Working data Start Marker
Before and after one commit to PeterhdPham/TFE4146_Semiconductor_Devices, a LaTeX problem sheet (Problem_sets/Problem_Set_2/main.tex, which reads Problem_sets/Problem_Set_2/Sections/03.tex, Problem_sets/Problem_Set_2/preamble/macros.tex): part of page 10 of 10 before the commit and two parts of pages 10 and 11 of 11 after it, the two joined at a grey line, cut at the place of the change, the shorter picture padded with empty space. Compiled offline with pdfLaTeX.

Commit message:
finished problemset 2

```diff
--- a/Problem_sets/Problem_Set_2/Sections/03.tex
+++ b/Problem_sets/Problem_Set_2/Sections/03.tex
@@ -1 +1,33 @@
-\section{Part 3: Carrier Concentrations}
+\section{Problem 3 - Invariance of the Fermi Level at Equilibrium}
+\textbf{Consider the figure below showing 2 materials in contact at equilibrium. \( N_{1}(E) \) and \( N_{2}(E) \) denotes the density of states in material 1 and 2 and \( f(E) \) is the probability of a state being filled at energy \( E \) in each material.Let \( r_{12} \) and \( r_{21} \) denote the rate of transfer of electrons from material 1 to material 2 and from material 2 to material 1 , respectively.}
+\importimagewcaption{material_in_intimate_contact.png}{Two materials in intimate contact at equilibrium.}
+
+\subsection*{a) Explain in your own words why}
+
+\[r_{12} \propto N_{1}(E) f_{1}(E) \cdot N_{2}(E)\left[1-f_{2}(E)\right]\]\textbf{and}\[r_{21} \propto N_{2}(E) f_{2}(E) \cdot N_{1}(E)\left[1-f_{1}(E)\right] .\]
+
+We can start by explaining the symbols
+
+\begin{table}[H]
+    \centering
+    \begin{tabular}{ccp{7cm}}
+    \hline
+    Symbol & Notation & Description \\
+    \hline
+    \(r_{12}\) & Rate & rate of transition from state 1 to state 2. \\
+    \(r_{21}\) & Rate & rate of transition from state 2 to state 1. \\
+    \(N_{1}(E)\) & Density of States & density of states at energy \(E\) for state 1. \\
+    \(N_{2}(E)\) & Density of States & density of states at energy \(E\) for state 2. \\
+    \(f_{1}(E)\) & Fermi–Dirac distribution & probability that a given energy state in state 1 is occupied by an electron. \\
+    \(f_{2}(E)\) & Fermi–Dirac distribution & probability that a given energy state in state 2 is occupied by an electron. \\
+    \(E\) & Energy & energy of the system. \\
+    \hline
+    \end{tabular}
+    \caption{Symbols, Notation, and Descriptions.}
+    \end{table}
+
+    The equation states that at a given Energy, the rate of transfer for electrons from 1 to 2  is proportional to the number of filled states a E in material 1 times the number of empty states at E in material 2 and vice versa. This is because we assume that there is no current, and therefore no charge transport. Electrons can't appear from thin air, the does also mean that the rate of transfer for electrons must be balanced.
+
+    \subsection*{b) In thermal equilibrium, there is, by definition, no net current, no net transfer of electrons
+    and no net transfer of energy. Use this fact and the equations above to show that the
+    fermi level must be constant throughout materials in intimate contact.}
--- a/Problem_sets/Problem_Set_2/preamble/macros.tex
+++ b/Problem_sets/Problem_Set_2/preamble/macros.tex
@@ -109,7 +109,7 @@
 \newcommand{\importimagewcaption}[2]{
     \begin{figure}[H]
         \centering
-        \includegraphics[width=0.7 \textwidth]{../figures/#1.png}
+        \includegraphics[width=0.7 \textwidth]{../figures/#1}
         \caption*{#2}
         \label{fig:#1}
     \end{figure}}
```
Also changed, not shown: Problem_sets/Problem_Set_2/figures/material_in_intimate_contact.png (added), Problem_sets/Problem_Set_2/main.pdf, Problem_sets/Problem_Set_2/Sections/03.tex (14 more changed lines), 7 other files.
Working data End Marker
Exercise requirements -
Count every line in the preceding entries where the string "begin" appears, then state only the total.

Answer for this exercise -
3